For this reason it is advised to place the content on the landing page smartly. Such that it covers all the information.

But at the same time doesn’t take much of the visitor’s important time.

#5. Track Flash based content with Virtual Pageviews

If your landing page is based out of Ajax or Flash then a lot of user activity like downloading, clicking on a link, viewing a video, logins etc. will be happening on a single page.

So there will be no need for the visitor to scroll any further.

Therefore an increase in the bounce rate for that page/website.

In this case the bounce rate will be 100%. Unless it is tracked by virtual pageviews or event tracking.

#6 Landing Page should be Perfect

Yes. It has to be perfect if you want a lower bounce rate.

“As per a study a user decides in less than 8 seconds whether or not he wants to stick to that website.”

The following Do’s are necessary for your landing page design.

  • Fast page load speed
  • Easy navigation
  • Responsive website
  • High quality content
  • Content should be readable
  • Formatting (bold, italics, heading, paragraphs etc) should be in place
  • Avoid auto-paying video and auto-downloading links
  • Use clean background colors
  • The colors on website should be attractive, but not very loud
  • Pop-up ads should be timed properly
  • The “next step” should be clear
  • CTA or call-to-action should be properly placed
  • Do not ask for unnecessary information from users
  • Purpose of the page should be very clear

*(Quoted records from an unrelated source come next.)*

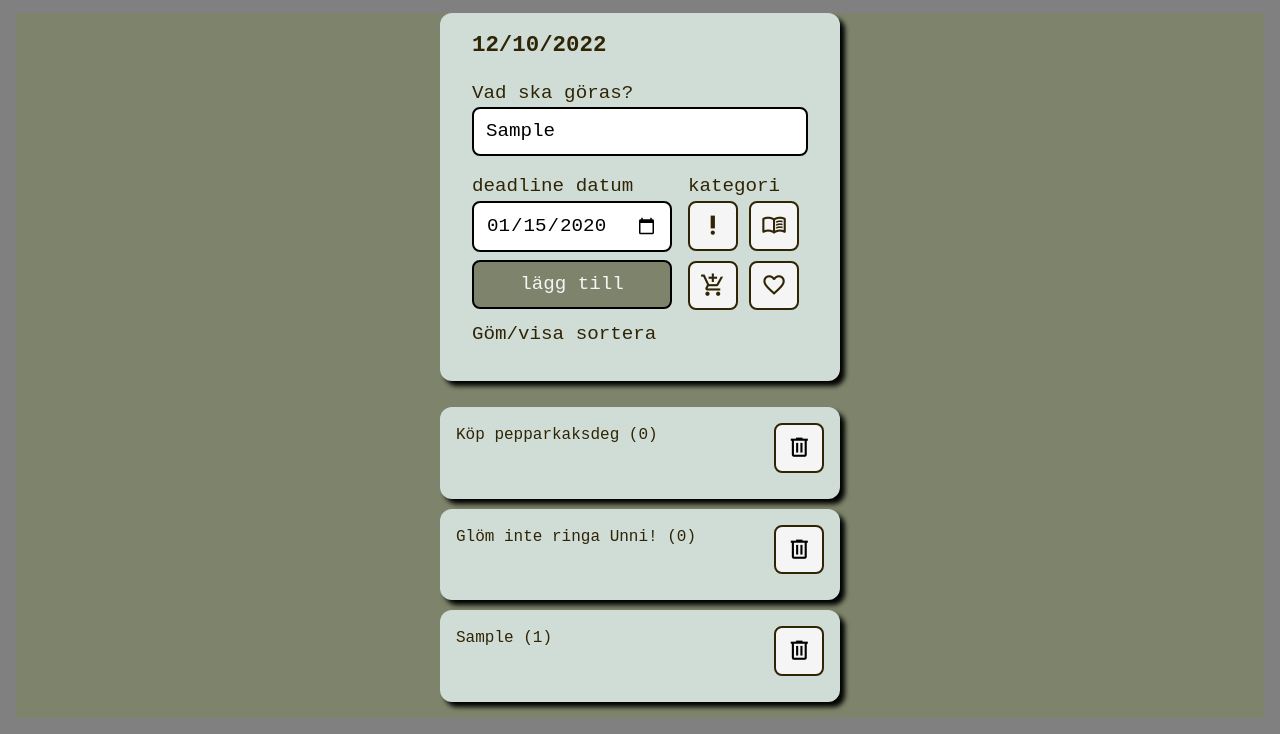
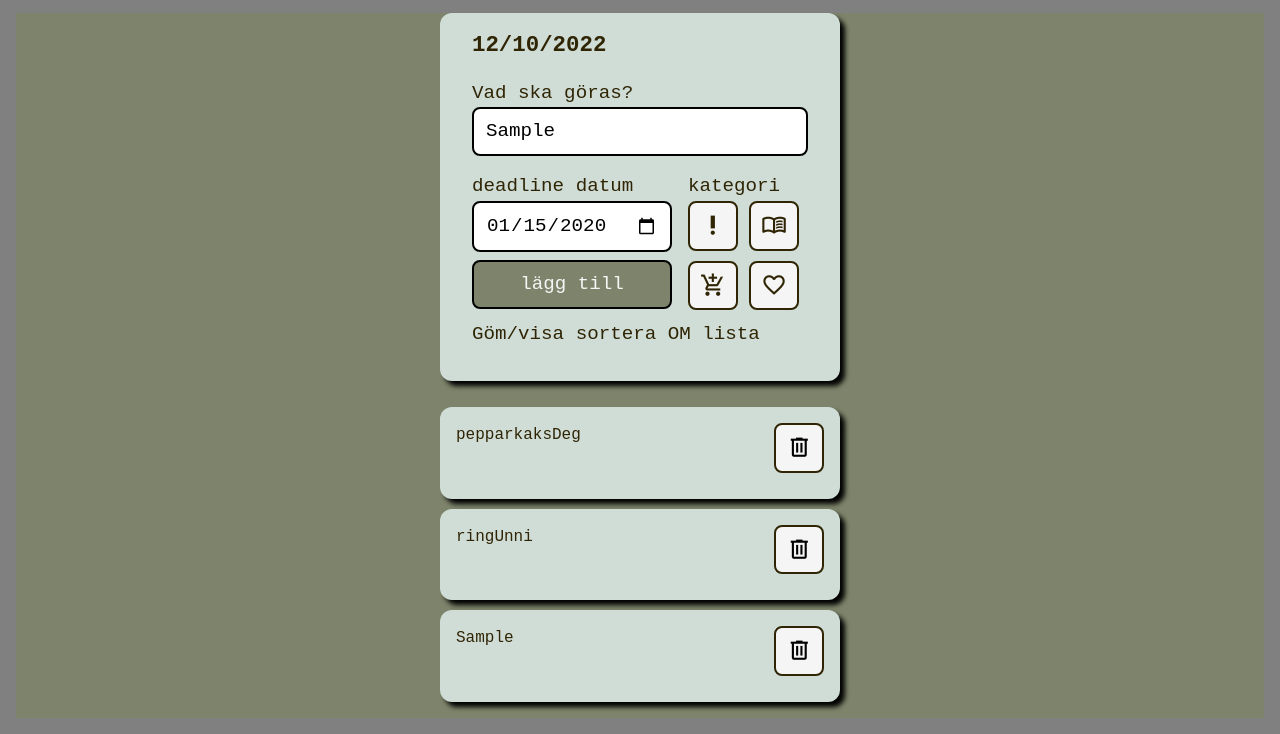
Before and after one commit to jenmwa/todo-list, a website built with Vite: page index.html in a window 1280 px wide. Both pictures are taken after typing "Sample", "2020-01-15" into the empty fields and a click on the button "lägg till". Shown: the part 67-801 px from the top of the page. Built offline with nearby package versions, Linux system fonts and the light colour scheme.

Commit message:
:poop: javascript berfore localStorage

```diff
--- a/index.html
+++ b/index.html
@@ -47,7 +47,7 @@
           </div>
         </div>
       <button type="submit" class="submit" id="submit" value="Lägg till">lägg till</button>
-      Göm/visa sortera
+      Göm/visa sortera OM lista
       </form>
       <div class="todocontainer" id="todoContainer">
         <ul class="tasks" id="tasks"></ul>
--- a/src/main.js
+++ b/src/main.js
@@ -1,17 +1,16 @@
 import './style/style.scss';
 
 
+// const pepparkaksDeg = {
+//     content: 'Köp pepparkaksdeg',
+//     deadline: 221212,
+// }
 
-const pepparkaksDeg = {
-    content: 'Köp pepparkaksdeg',
-    deadline: 0,
-}
-
-const ringUnni = {
-    content: 'Glöm inte ringa Unni!',
-    deadline: 0,
-}
-const taskList = [pepparkaksDeg, ringUnni];
+// const ringUnni = {
+//     content: 'Glöm inte ringa Unni!',
+//     deadline: 221231,
+// }
+const taskList = ['pepparkaksDeg', 'ringUnni'];
 // taskList.push(object);
 
 const tasks = document.querySelector('.tasks'); // the <ul> element
@@ -31,21 +30,11 @@ const newTaskInput = document.querySelector('#inputTaskField');
 function addNewTask(e) {
     e.preventDefault();
     if (newTaskInput.value.length === 0) {
-        return;
+      return;
     }
-    const clickedTask = newTaskInput.value;
-    const index = taskList.findIndex(singleTaskObject => singleTaskObject.content === clickedTask);
-
-
-    if (index === -1) {
-        taskList.push({
-            content: clickedTask,
-            deadline: 1,
-        });
-        printTaskList();
-    } else {
-       taskList[index].deadline +=1;
-       printTaskList();
+    if (taskList.indexOf(newTaskInput.value) === -1) {
+      taskList.push(newTaskInput.value);
+      printTaskList();
     }
 }
 
@@ -53,9 +42,8 @@ function printTaskList() {
     tasks.innerHTML='';
 
     for (let i = 0; i < taskList.length; i++) {
-
-        const taskName = `${taskList[i].content} (${taskList[i].deadline})`;
-
+        const taskName = taskList[i];
+        //const taskName = taskList[i].content + ' (' + taskList[i].deadline + ')';
         const taskNode = document.createElement('li');
         const taskTextNode = document.createTextNode(taskName);
 
@@ -68,6 +56,7 @@ function printTaskList() {
 
         taskNode.appendChild(taskTextNode);
         taskNode.appendChild(trashIcon);
+
         tasks.appendChild(taskNode);
     }
 
@@ -80,8 +69,7 @@ function printTaskList() {
  * Remove tasks taskList
  */
 function removeTask(e) {
-    const clickedTask = e.target.dataset.name;
-    const index = taskList.findIndex(singleTaskObject => singleTaskObject.content === clickedTask);
+    const index = taskList.indexOf(e.target.dataset.name);
     if (index > -1) {
         taskList.splice(index, 1);
         printTaskList();
```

#7. Grow a need in the users to browse further

Yes we have agreed earlier in this post that pages like news or blog are likely to have high bounce rate.

But this is not necessary.

You can turn the wheels to your benefit here also.

Intrigue the users to browse further on your website to get more interesting information.

To elaborate further with example:

If a website is about a technical blog, and the user has landed to the information of his choice. Then just when the post ends treat him with more similar posts links which may be of interest to the user.

This way you have reduced the bounce rate and also supplied more useful information to the user.

Hence, a win-win situation for both.

#8. Know it from the horse’s mouth

If you feel you have done everything and still you are not able to identify what’s the problem. Then it’s better to play ball by ball. That is examine each landing page individually.

One of the way to do is by fixing a thumbs-up and a thumb-down button in the end of a landing page with no log-in required.

Now if the thumbs-down are more than the thumbs-ups, then you know it right that the quality of content in not matching the standard. I mean what’s the point if the users are not loving it.

So improve the content quality on your landing page and reduce the bounce rate.

Conclusion

A high Bounce rate is not always bad. But you need to be wise enough to calculate and analyze if the bounce rate of your landing page is good or not.

We have covered the reasons and the ways to tackle the bounce rate factors which may affect the conversion ratio of your website.

Contact our Google Analytics expert to analyze your site’s performance

Leave a Comment